Evaluations have demonstrated that in certain cases parents have learned to improve their parenting in the way described by social learning theory. Social Learning Theory suggests people learn by observing positive desired outcomes resulting from the observed behaviour. Parents, with several children, who traditionally spent all their time with the children with the children together in the group, started spending one-to-one time with individual children, after having been required by Video Interaction Guidance, to do one-on-one activities with a particular child, for the first time. Some parents started to do activities with their children, which involved a small element of risk, after having agreed to do them for the first time as part of Video Interaction Guidance. Similar findings are reported in an evaluation of the Triple P intervention.

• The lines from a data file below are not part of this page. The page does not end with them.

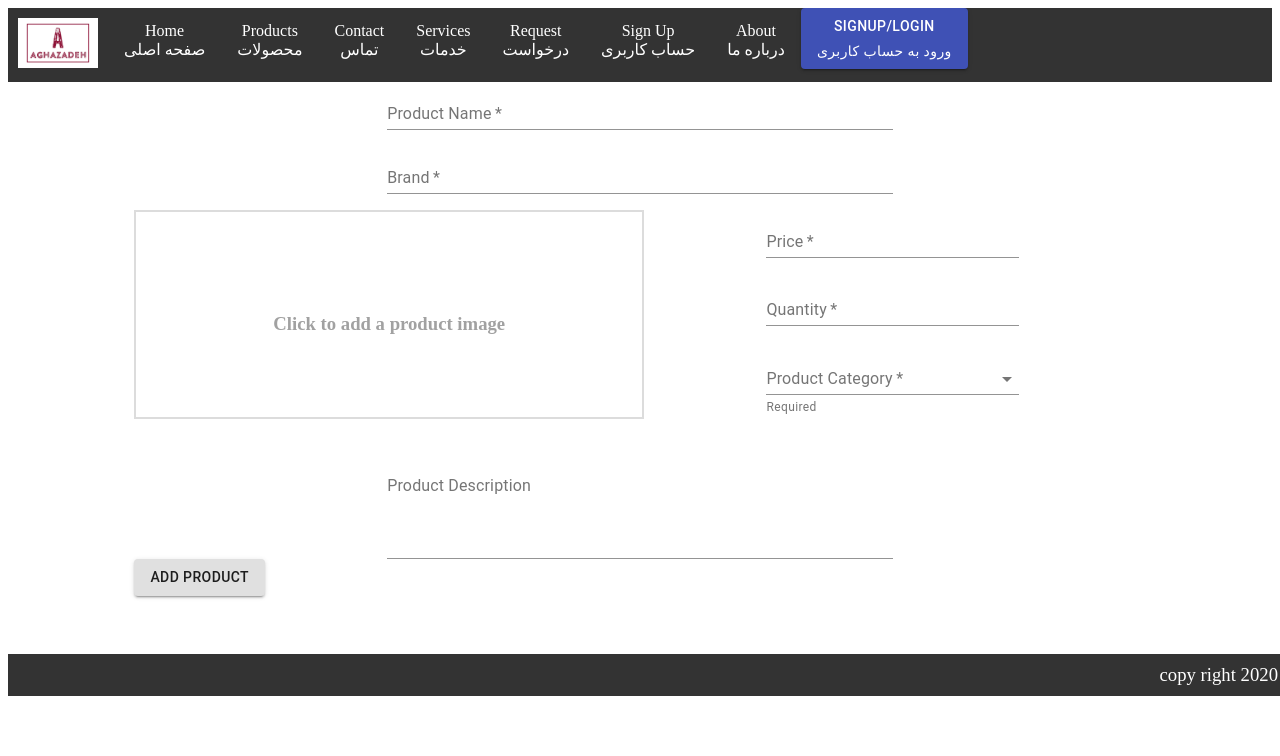
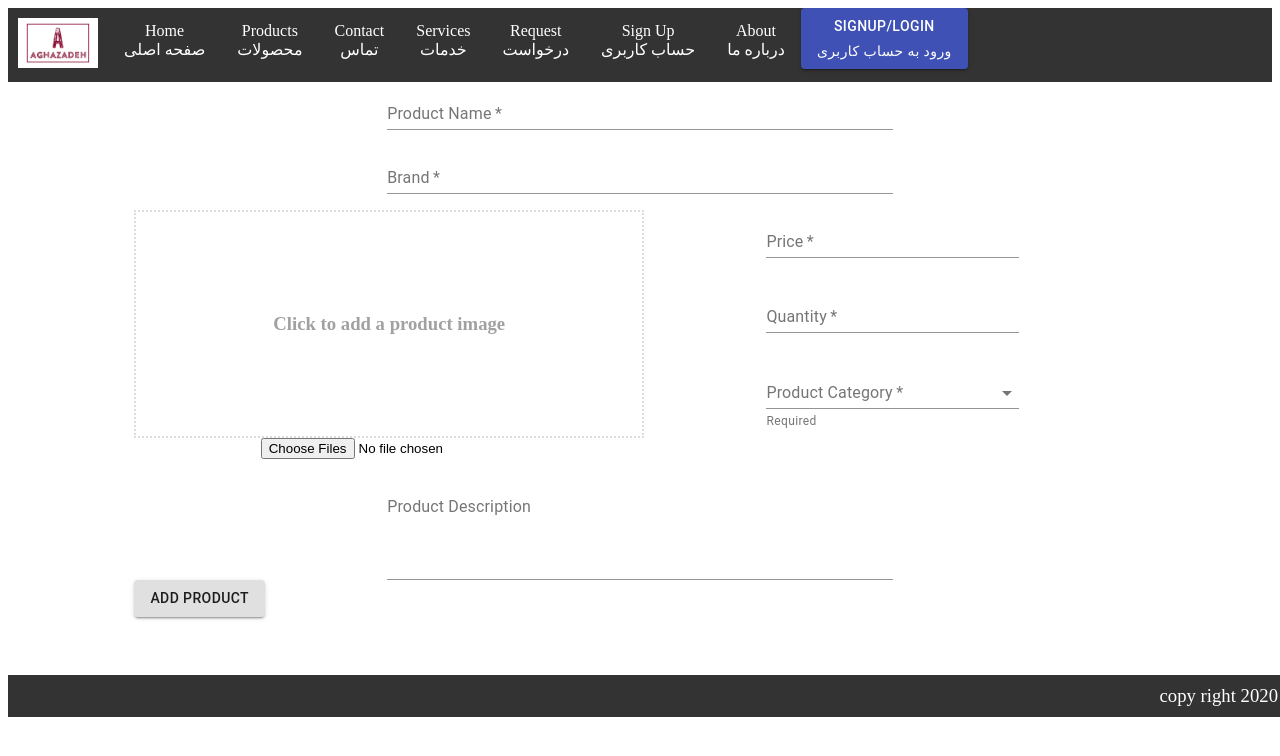
Before and after one commit to zahraaliaghazadeh/Aghazadeh, a React (Create React App) app in the folder client/: page /admin/new in a window 1280 px wide. Shown: the top 756 px of the page. Built offline with nearby package versions, Linux system fonts and the light colour scheme.

Commit message:
removed input file styling

```diff
--- a/client/src/components/ProductInfoForm/style.css
+++ b/client/src/components/ProductInfoForm/style.css
@@ -1,9 +1,5 @@
 #ProductInfoForm {
     text-align: center;
-}
-
-#ProductInfoForm #productImage {
-    display: none;
 }
 
 #ProductInfoForm #imgContainer {
@@ -12,11 +8,7 @@
     width: 100%;
     height: 90%;
     margin: 0 auto;
-    border: 2px solid gainsboro;
-}
-
-#ProductInfoForm #imgContainer:hover {
-    cursor: pointer;
+    border: 2px dotted gainsboro;
 }
 
 #ProductInfoForm #imgContainer h3 {
@@ -25,6 +17,10 @@
     color: rgb(161, 161, 161);
 }
 
+#ProductInfoForm #imgContainer img {
+    height: 100%;
+}
+
 #ProductInfoForm .input {
     width: 50%;
 }
```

A principal factor which influences parents' engagement and perception is the quality of the relationship that they are able to build up with the practitioner delivering the programme. Key factors in helping practitioners engage parents into the intervention include:Establishing a sense that the practitioner will support the family beyond what is necessary to complete the intervention.

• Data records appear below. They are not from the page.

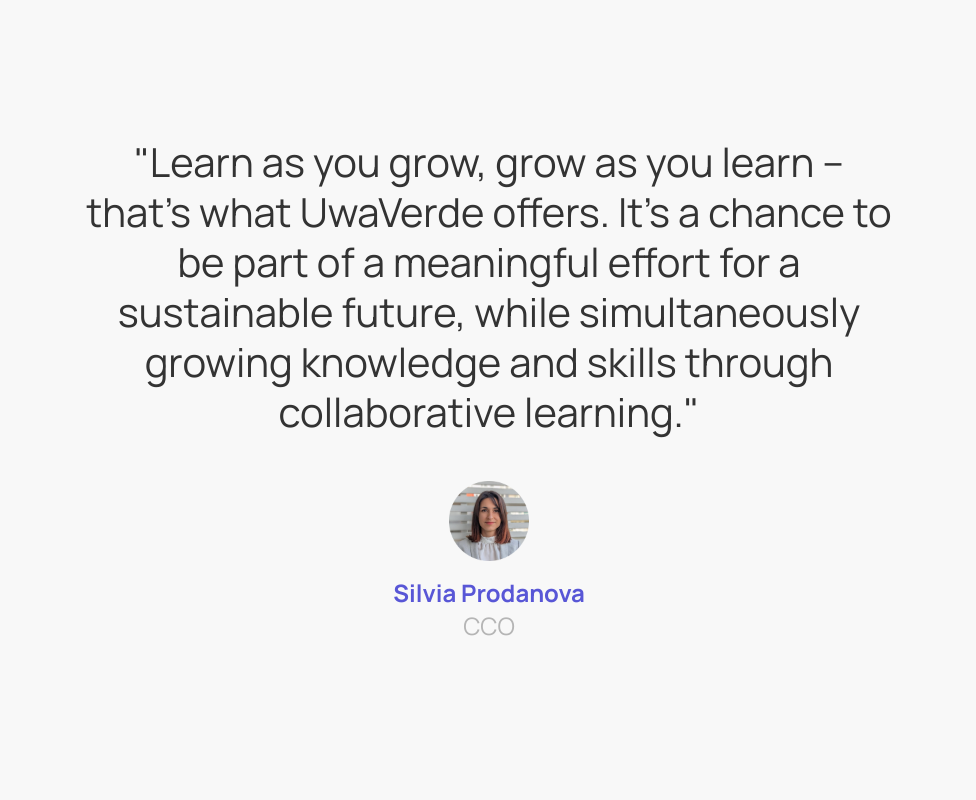
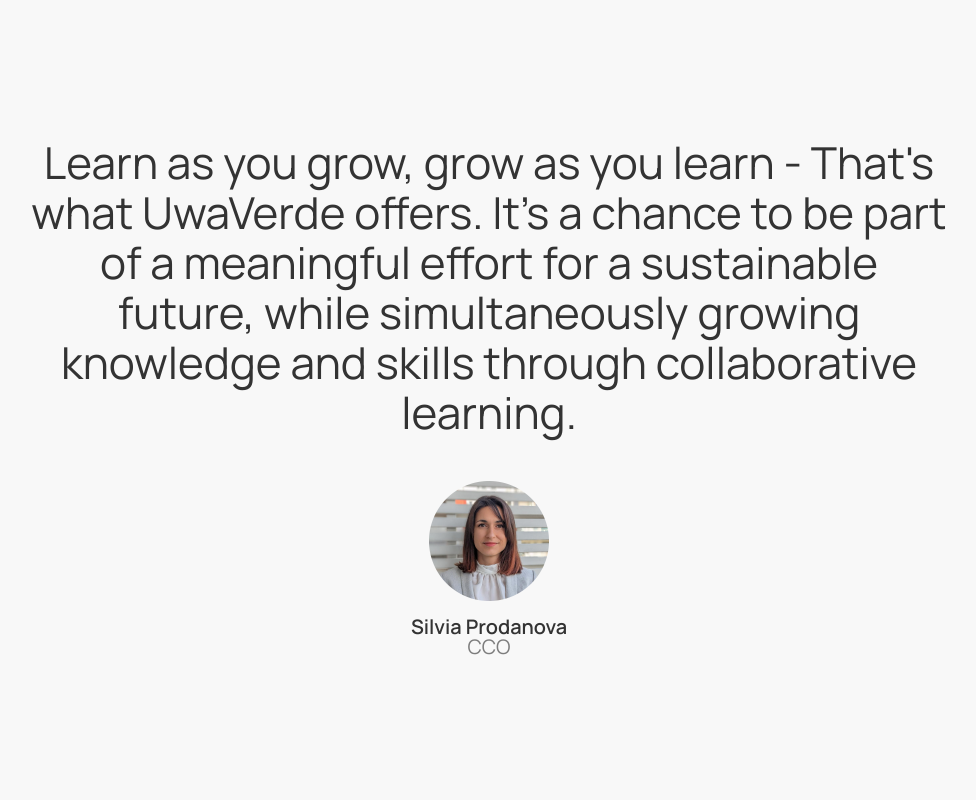
Before and after one commit to UwaVerdeNGO/web-site, a React (Create React App) app: page / in a window 1280 px wide. Shown: the part 7160-7960 px from the top of the page, without its empty margins (151-1127 px from the left). Built offline with nearby package versions, Linux system fonts and the light colour scheme.

Commit message:
Change comments section

```diff
--- a/src/pages/home/index.tsx
+++ b/src/pages/home/index.tsx
@@ -26,7 +26,7 @@
       <OurProjects />
       <FeaturedNews />
       <Comments
-        comment={`"Learn as you grow, grow as you learn – that's what UwaVerde offers. It's a chance to be part of a meaningful effort for a sustainable future, while simultaneously growing knowledge and skills through collaborative learning."`}
+        comment={`Learn as you grow, grow as you learn - That's what UwaVerde offers. It's a chance to be part of a meaningful effort for a sustainable future, while simultaneously growing knowledge and skills through collaborative learning.`}
         commentatorName="Silvia Prodanova"
         commentatorPosition="CCO"
         profilePhoto={Silvia}
--- a/src/sections/Comments/styles.module.scss
+++ b/src/sections/Comments/styles.module.scss
@@ -1,13 +1,13 @@
-@import "../../styles/variables";
+@import '../../styles/variables';
 
 .wrapper {
   display: flex;
   flex-direction: column;
   align-items: center;
   justify-content: center;
-	padding-bottom: 200px;
+  padding-bottom: 336px;
 
-	@media screen and (max-width:1024px) {
+  @media screen and (max-width: 1024px) {
     padding: 0 16px 40px;
   }
   @media screen and (max-width: 660px) {
@@ -19,14 +19,14 @@
 
 .comment {
   font-family: $manrope;
-	font-size: 40px;
+  font-size: 44px;
   font-weight: 400;
   line-height: 50px;
   text-align: center;
   color: $defaultTextGray;
-	max-width: 806px;
+  max-width: 922px;
 
-	@media screen and (max-width:1024px) {
+  @media screen and (max-width: 1024px) {
     font-size: 20px;
     line-height: 27px;
   }
@@ -39,27 +39,28 @@
   justify-content: center;
   margin-top: 36px;
 
-	@media screen and (max-width:1024px) {
+  @media screen and (max-width: 1024px) {
     margin-top: 24px;
   }
 
   .photo {
-		width: 80px;
+    width: 120px;
+    height: 120px;
     margin-bottom: 16px;
 
-		@media screen and (max-width:1024px) {
+    @media screen and (max-width: 1024px) {
       margin-bottom: 8px;
     }
   }
 
   .name {
     font-family: $manrope;
-		font-size: 24px;
-		font-weight: 700;
-		line-height: 32.78px;
-		color: $primaryPurple;
+    font-size: 20px;
+    font-weight: 600;
+    line-height: 100%;
+    color: $defaultTextGray;
 
-		@media screen and (max-width:1024px) {
+    @media screen and (max-width: 1024px) {
       font-size: 16px;
       line-height: 22px;
     }
@@ -67,12 +68,12 @@
 
   .position {
     font-family: $manrope;
-		font-size: 24px;
+    font-size: 20px;
     font-weight: 400;
-		line-height: 32.78px;
-		color: $lightBlack;
+    line-height: 100%;
+    color: $transparentGray;
 
-		@media screen and (max-width:1024px) {
+    @media screen and (max-width: 1024px) {
       font-size: 16px;
       line-height: 22px;
     }
```
Lines whose indentation alone changed are shown as unchanged.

Giving family members time to talk about their problems both during and out of appointments.
Advocating for the family on issues with which the intervention is not directly concerned.
Ensuring that fun forms a part of the interaction.

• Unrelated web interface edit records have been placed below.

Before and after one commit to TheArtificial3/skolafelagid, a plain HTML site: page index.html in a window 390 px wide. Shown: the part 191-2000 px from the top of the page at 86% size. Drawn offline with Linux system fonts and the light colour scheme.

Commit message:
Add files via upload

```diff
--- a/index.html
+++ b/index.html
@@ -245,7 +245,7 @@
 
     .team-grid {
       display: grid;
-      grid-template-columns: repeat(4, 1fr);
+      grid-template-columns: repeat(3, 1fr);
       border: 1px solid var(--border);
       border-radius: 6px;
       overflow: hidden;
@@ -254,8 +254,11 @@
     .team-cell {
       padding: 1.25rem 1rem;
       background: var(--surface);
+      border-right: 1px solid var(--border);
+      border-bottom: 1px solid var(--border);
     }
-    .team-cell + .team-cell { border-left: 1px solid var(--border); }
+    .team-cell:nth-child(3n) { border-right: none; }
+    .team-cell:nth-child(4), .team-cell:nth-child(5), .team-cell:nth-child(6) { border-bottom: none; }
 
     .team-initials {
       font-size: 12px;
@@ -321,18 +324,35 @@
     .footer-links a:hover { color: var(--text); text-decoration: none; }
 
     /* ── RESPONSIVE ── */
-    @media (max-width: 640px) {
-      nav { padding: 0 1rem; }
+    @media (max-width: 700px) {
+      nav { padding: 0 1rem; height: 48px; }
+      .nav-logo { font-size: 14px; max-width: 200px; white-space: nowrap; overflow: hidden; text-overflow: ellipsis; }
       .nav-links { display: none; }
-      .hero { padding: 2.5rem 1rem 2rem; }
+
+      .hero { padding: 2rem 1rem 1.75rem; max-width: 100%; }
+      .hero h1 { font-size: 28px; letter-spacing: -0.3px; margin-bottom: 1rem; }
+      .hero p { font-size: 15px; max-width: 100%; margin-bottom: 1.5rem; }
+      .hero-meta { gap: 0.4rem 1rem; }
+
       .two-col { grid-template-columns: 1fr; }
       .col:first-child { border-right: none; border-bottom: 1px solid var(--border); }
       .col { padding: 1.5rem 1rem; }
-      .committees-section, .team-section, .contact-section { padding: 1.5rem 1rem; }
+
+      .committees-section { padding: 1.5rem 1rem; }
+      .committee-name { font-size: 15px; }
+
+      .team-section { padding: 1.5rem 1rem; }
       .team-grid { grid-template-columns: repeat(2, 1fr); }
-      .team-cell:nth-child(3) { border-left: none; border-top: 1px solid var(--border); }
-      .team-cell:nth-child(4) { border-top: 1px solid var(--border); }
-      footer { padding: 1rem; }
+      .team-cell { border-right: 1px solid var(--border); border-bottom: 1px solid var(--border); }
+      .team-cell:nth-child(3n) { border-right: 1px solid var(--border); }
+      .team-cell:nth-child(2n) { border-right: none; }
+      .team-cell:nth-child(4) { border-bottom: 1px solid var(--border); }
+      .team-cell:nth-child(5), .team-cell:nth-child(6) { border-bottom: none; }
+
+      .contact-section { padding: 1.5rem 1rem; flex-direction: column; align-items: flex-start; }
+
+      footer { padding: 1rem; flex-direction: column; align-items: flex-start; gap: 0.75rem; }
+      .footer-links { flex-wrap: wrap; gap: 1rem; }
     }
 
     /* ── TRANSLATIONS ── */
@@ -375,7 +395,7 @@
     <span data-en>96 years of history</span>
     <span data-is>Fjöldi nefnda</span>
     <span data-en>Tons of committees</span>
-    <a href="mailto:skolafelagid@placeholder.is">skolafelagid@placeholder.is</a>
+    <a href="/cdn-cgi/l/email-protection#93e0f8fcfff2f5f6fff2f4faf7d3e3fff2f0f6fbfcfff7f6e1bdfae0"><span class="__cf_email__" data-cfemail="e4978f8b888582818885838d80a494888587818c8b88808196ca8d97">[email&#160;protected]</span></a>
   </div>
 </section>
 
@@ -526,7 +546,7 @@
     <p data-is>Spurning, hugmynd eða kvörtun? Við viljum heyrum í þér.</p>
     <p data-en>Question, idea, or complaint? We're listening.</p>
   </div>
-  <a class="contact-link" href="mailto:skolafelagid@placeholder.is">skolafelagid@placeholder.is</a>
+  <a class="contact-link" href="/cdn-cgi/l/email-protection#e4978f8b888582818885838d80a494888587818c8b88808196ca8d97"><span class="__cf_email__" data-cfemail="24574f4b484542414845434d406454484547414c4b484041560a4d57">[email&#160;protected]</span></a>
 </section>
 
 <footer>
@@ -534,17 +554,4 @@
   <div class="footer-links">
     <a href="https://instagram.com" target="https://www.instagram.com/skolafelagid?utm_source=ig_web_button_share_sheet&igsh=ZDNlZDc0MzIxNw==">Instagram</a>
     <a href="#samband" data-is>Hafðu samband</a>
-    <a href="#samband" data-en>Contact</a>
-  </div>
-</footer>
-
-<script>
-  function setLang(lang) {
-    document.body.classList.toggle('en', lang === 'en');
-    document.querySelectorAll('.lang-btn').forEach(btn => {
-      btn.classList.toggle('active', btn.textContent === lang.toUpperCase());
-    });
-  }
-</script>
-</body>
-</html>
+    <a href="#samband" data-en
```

Making family members feel cared for through the provision of clothes, food and gifts.
Giving parents a lead in analysing family functioning and parenting.
Carrying out the intervention in the home of the parent.
Practitioners working on weekday evenings.
In the case of Video Interaction Guidance, when parents were asked about their experience of the intervention, parents invariably referred to the care and support provided by the practitioner. Effectively the intervention is experienced as an aspect of the overall relationship of care.
VIG is recommended in the UK by NICE (the National Institute for Health and Clinical Excellence) and is one of two interventions recommended by the NSPCC to improve parenting. It is also recommended for health visitors. The European Union DataPrev database also recommends VIG.
VIG is used by NHS and other health services providers.
In 2014 the UK NGO Mental Health Foundation and partners began to use VIG in an early years intervention to prevent mental illness in later life.
AVIGuk, a UK 'association of supervisors', manages 18 month training programmes in the UK. Most research results have involved guiders who have undertaken such training.
In the United States, SPINUSA, the national training institute for VIG trains agency staff and supervisors in appying the model for parent education, family therapy, staff training and development and leadership development.
VIG has been criticised for only focusing on positive factors, but this criticism has not been substantiated in terms of making VIG ineffective.
The length and cost of the VIG training that AVIGuk provides has been criticised, on the grounds that this limits scalability and prevents wider use of VIG. This is shown in the emergence of similar video feedback interventions with much shorter training, such as Video Enhanced Reflective Practice (VERP), a particular application of VIG, and Video-feedback Intervention to Promote Positive Parenting and Sensitive Discipline (VIPP-SD), and other 'introductory' VIG courses.